One of Ripley's most notable historical residents, Col. William Clark Falkner, is the subject of Allen Wildmon's latest book, "Colonel William C. Falkner: Death on the Courthouse Square."
Many people can relate to the colonel as renowned and award-winning author William Faulkner's great-grandfather. (Faulkner changed the spelling of his name from Falkner to Faulkner.)
But the elder Falkner, who was born in either 1825 or 1826 and died in 1889, was a colorful, larger-than-life character in his own right, who courted adventure and danger and was ultimately shot to death on Ripley's public square by his former business partner.
The book Allen Wildmon has written is "part-fiction based on the author's imagination and part-fact based on the author's research," he wrote in the book's preface.
Wildmon wrote his first book four years ago, "The Wildmons of Mississippi: A Story of Christian Dissent." His first career, which lasted 35 years, was selling insurance. After that he joined American Family Association as public relations director, where he worked for 16 years until retiring in 2002.
"I've written this book as a narrative story of Falkner's life," Wildmon, 77, said in a recent interview.
One of the most significant influences that shaped Falkner's life was being born the son of a dirt farmer, which left him wanting money, prestige and life in high society, Wildmon said.
That desire led Falkner to run away from his home in Missouri at age 17 to make his way to live with his uncle in Ripley, John Thompson.
"In my research I found he had walked from Middleton, Tenn., to Pontotoc, 58 miles," Wildmon said. "When he got there his uncle was in jail on a charge of murder."
Falkner went to Pontotoc because that's where his uncle worked as a teacher.

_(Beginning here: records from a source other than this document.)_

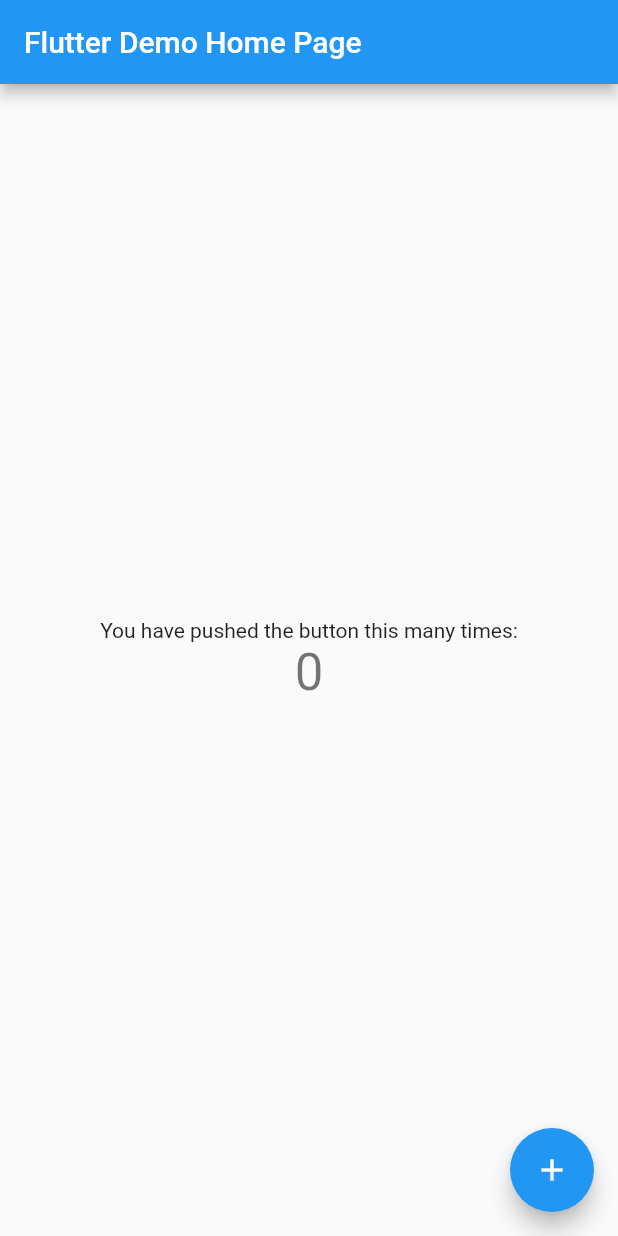
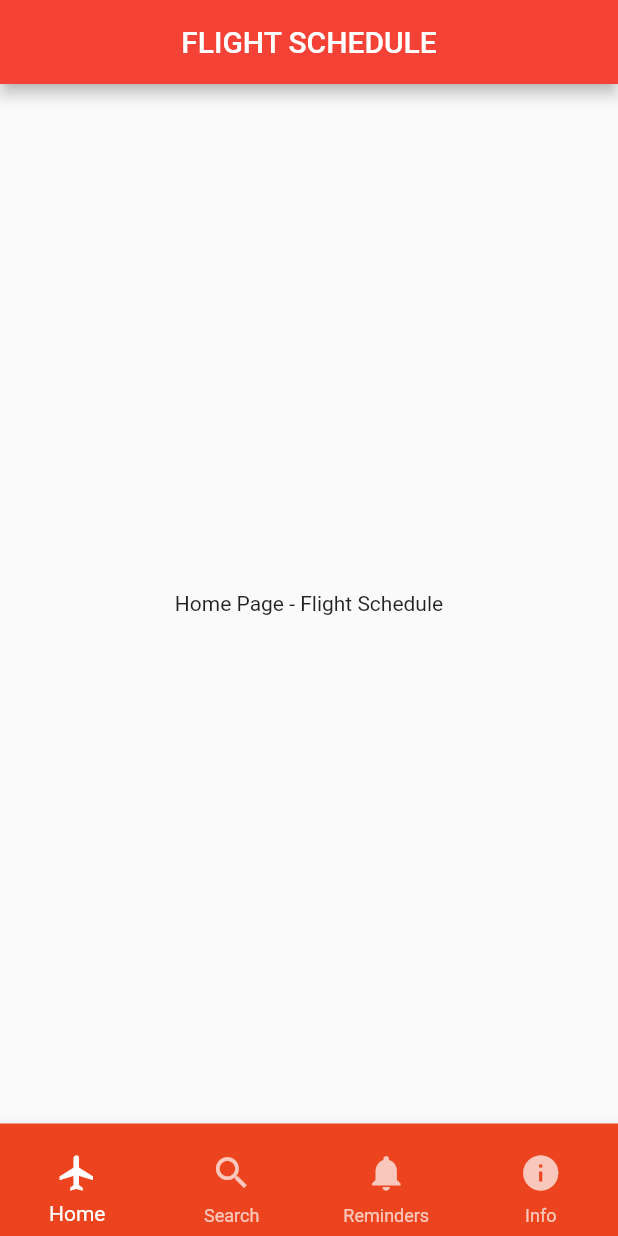
Before and after one commit to divyashC/fids_mobile_app, a Flutter app: the screen it shows after launch, on a phone screen of 412 x 824 dp. Run offline on Flutter 3.47's test engine with Material 2 defaults, Android fonts, the phone set to English and light mode, and no system bars.

Commit message:
Nav Bar Completed

```diff
--- /dev/null
+++ b/lib/home_page.dart
@@ -0,0 +1,24 @@
+import 'package:flutter/material.dart';
+
+class HomePage extends StatefulWidget {
+  const HomePage({super.key});
+
+  @override
+  State<HomePage> createState() => _HomePageState();
+}
+
+class _HomePageState extends State<HomePage> {
+  @override
+  Widget build(BuildContext context) {
+    return Scaffold(
+      appBar: AppBar(
+        title: const Text('FLIGHT SCHEDULE'),
+        centerTitle: true,
+        backgroundColor: Colors.red,
+      ),
+      body: const Center(
+        child: Text('Home Page - Flight Schedule'),
+      ),
+    );
+  }
+}
--- a/lib/main.dart
+++ b/lib/main.dart
@@ -1,4 +1,8 @@
 import 'package:flutter/material.dart';
+import 'package:fids_mobile_app/home_page.dart';
+import 'package:fids_mobile_app/search_page.dart';
+import 'package:fids_mobile_app/info_page.dart';
+import 'package:fids_mobile_app/reminder_page.dart';
 
 void main() {
   runApp(const MyApp());
@@ -7,109 +11,87 @@
 class MyApp extends StatelessWidget {
   const MyApp({super.key});
 
-  // This widget is the root of your application.
   @override
   Widget build(BuildContext context) {
     return MaterialApp(
-      title: 'Flutter Demo',
+      debugShowCheckedModeBanner: false,
+      title: 'FLIGHT SCHEDULE',
       theme: ThemeData(
-        // This is the theme of your application.
-        //
-        // Try running your application with "flutter run". You'll see the
-        // application has a blue toolbar. Then, without quitting the app, try
-        // changing the primarySwatch below to Colors.green and then invoke
-        // "hot reload" (press "r" in the console where you ran "flutter run",
-        // or simply save your changes to "hot reload" in a Flutter IDE).
-        // Notice that the counter didn't reset back to zero; the application
-        // is not restarted.
-        primarySwatch: Colors.blue,
+        primarySwatch: Colors.red,
       ),
-      home: const MyHomePage(title: 'Flutter Demo Home Page'),
+      home: const MyBottomNavigationBar(),
     );
   }
 }
 
-class MyHomePage extends StatefulWidget {
-  const MyHomePage({super.key, required this.title});
-
-  // This widget is the home page of your application. It is stateful, meaning
-  // that it has a State object (defined below) that contains fields that affect
-  // how it looks.
-
-  // This class is the configuration for the state. It holds the values (in this
-  // case the title) provided by the parent (in this case the App widget) and
-  // used by the build method of the State. Fields in a Widget subclass are
-  // always marked "final".
-
-  final String title;
+class MyBottomNavigationBar extends StatefulWidget {
+  const MyBottomNavigationBar({super.key});
 
   @override
-  State<MyHomePage> createState() => _MyHomePageState();
+  State<MyBottomNavigationBar> createState() => _MyBottomNavigationBarState();
 }
 
-class _MyHomePageState extends State<MyHomePage> {
-  int _counter = 0;
+class _MyBottomNavigationBarState extends State<MyBottomNavigationBar> {
+  int _currentIndex = 0;
+  final List<Widget> _children = [
+    const HomePage(),
+    const SearchPage(),
+    const InfoPage(),
+    const ReminderPage(),
+  ];
 
-  void _incrementCounter() {
+  void onTappedBar(int index) {
     setState(() {
-      // This call to setState tells the Flutter framework that something has
-      // changed in this State, which causes it to rerun the build method below
-      // so that the display can reflect the updated values. If we changed
-      // _counter without calling setState(), then the build method would not be
-      // called again, and so nothing would appear to happen.
-      _counter++;
+      _currentIndex = index;
     });
   }
 
   @override
   Widget build(BuildContext context) {
-    // This method is rerun every time setState is called, for instance as done
-    // by the _incrementCounter method above.
-    //
-    // The Flutter framework has been optimized to make rerunning build methods
-    // fast, so that you can just rebuild anything that needs updating rather
-    // than having to individually change instances of widgets.
     return Scaffold(
-      appBar: AppBar(
-        // Here we take the value from the MyHomePage object that was created by
-        // the App.build method, and use it to set our appbar title.
-        title: Text(widget.title),
+      body: _children[_currentIndex],
+      bottomNavigationBar: BottomNavigationBar(
+        onTap: onTappedBar,
+        currentIndex: _currentIndex,
+        items: const <BottomNavigationBarItem>[
+          BottomNavigationBarItem(
+            icon: Padding(
+              padding: EdgeInsets.only(bottom: 5, top: 12),
+              child: Icon(Icons.flight),
+            ),
+            label: 'Home',
+          ),
+          BottomNavigationBarItem(
+            icon: Padding(
+              padding: EdgeInsets.only(bottom: 5, top: 12),
+              child: Icon(Icons.search),
+            ),
+            label: 'Search',
+          ),
+          BottomNavigationBarItem(
+            // reminders bell icon
+            icon: Padding(
+              padding: EdgeInsets.only(bottom: 5, top: 12),
+              child: Icon(Icons.notifications),
+            ),
+            label: 'Reminders',
+          ),
+          BottomNavigationBarItem(
+            // add padding to the icon
+            icon: Padding(
+              padding: EdgeInsets.only(bottom: 5, top: 12),
+              child: Icon(Icons.info),
+            ),
+            label: 'Info',
+          ),
+        ],
+        selectedItemColor: Colors.white,
+        unselectedItemColor: Colors.white70,
+        backgroundColor: const Color(0xFFEC441E),
+        showUnselectedLabels: true,
+        iconSize: 28,
+        type: BottomNavigationBarType.fixed,
       ),
-      body: Center(
-        // Center is a layout widget. It takes a single child and positions it
-        // in the middle of the parent.
-        child: Column(
-          // Column is also a layout widget. It takes a list of children and
-          // arranges them vertically. By default, it sizes itself to fit its
-          // children horizontally, and tries to be as tall as its parent.
-          //
-          // Invoke "debug painting" (press "p" in the console, choose the
-          // "Toggle Debug Paint" action from the Flutter Inspector in Android
-          // Studio, or the "Toggle Debug Paint" command in Visual Studio Code)
-          // to see the wireframe for each widget.
-          //
-          // Column has various properties to control how it sizes itself and
-          // how it positions its children. Here we use mainAxisAlignment to
-          // center the children vertically; the main axis here is the vertical
-          // axis because Columns are vertical (the cross axis would be
-          // horizontal).
-          mainAxisAlignment: MainAxisAlignment.center,
-          children: <Widget>[
-            const Text(
-              'You have pushed the button this many times:',
-            ),
-            Text(
-              '$_counter',
-              style: Theme.of(context).textTheme.headline4,
-            ),
-          ],
-        ),
-      ),
-      floatingActionButton: FloatingActionButton(
-        onPressed: _incrementCounter,
-        tooltip: 'Increment',
-        child: const Icon(Icons.add),
-      ), // This trailing comma makes auto-formatting nicer for build methods.
     );
   }
 }
```
Also changed, not shown: lib/info_page.dart (added, +24 -0 lines), lib/reminder_page.dart (added, +24 -0 lines), lib/search_page.dart (added, +24 -0 lines), 2 other files.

He arrived in Pontotoc late in the evening, broke and with nowhere to stay. As he sank down outside a hotel and cried about his predicament, along came a young girl who, learning of his situation, took him home to her family to spend the night.

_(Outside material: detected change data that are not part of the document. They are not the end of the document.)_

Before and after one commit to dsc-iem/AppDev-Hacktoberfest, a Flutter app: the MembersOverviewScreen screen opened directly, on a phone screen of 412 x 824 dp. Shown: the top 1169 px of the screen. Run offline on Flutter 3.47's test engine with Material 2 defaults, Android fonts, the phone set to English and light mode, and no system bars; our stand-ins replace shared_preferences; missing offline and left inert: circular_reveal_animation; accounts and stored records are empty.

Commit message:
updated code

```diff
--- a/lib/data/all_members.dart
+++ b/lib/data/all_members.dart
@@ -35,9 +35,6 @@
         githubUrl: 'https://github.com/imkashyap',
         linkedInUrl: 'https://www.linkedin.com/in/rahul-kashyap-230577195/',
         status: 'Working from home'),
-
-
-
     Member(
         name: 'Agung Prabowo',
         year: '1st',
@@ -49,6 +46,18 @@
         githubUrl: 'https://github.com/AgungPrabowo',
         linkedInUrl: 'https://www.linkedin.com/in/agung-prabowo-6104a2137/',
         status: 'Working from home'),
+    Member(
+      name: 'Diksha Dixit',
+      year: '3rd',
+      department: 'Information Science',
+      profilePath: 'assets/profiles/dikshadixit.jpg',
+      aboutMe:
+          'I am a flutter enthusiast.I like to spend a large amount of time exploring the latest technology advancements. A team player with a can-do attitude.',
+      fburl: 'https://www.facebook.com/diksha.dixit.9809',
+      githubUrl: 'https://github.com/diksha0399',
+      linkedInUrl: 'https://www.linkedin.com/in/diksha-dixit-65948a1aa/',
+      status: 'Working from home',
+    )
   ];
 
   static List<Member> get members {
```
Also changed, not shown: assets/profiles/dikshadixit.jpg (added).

Falkner's uncle eventually defended himself and was freed from the murder charge. The young girl who rescued the young Falkner, Elizabeth "Lizzie" Vance, many years later became his second wife after he was widowed.
Wildmon's story takes readers through Falkner's life as a young lawyer married to his first wife, Holland Pierce, the birth of first son John W.T. Falkner, and the birth and death of two infant daughters.
Though Falkner had fought in the Mexican-American War, he wanted the title of general and joined the military again during the Civil War. He was elected colonel in the Confederate army by his Ripley troops and led them successfully in the Battle of Manassas. However, he never achieved the rank of general and resigned from military service after the Civil War.
Throughout the book, Wildmon brings new excitement to the telling of Falkner's story: Falkner helping capture and prevent the hanging of an ax murderer; his killing of two men and acquittal for both deaths; helping rebuild north Mississippi railroads; an affair with his slave that produced a known and continuing line of descendants; his second marriage to Lizzie Vance and trip to Europe with their two daughters; election to the Mississippi Legislature, followed the next day by being shot to death by former partner Richard "Dick" Thurmond and Thurmond's trial for manslaughter.
Wildmon's cousin is retired Ripley librarian Tommy Covington, and Covington shared many photos he has collected through the years for inclusion in Wildmon's volume.
"He was egotistical, a braggart, an alcoholic and a woman-chaser," Wildmon said in assessing Falkner's character, "but he did a lot of good for Ripley, and a lot of times that part gets lost."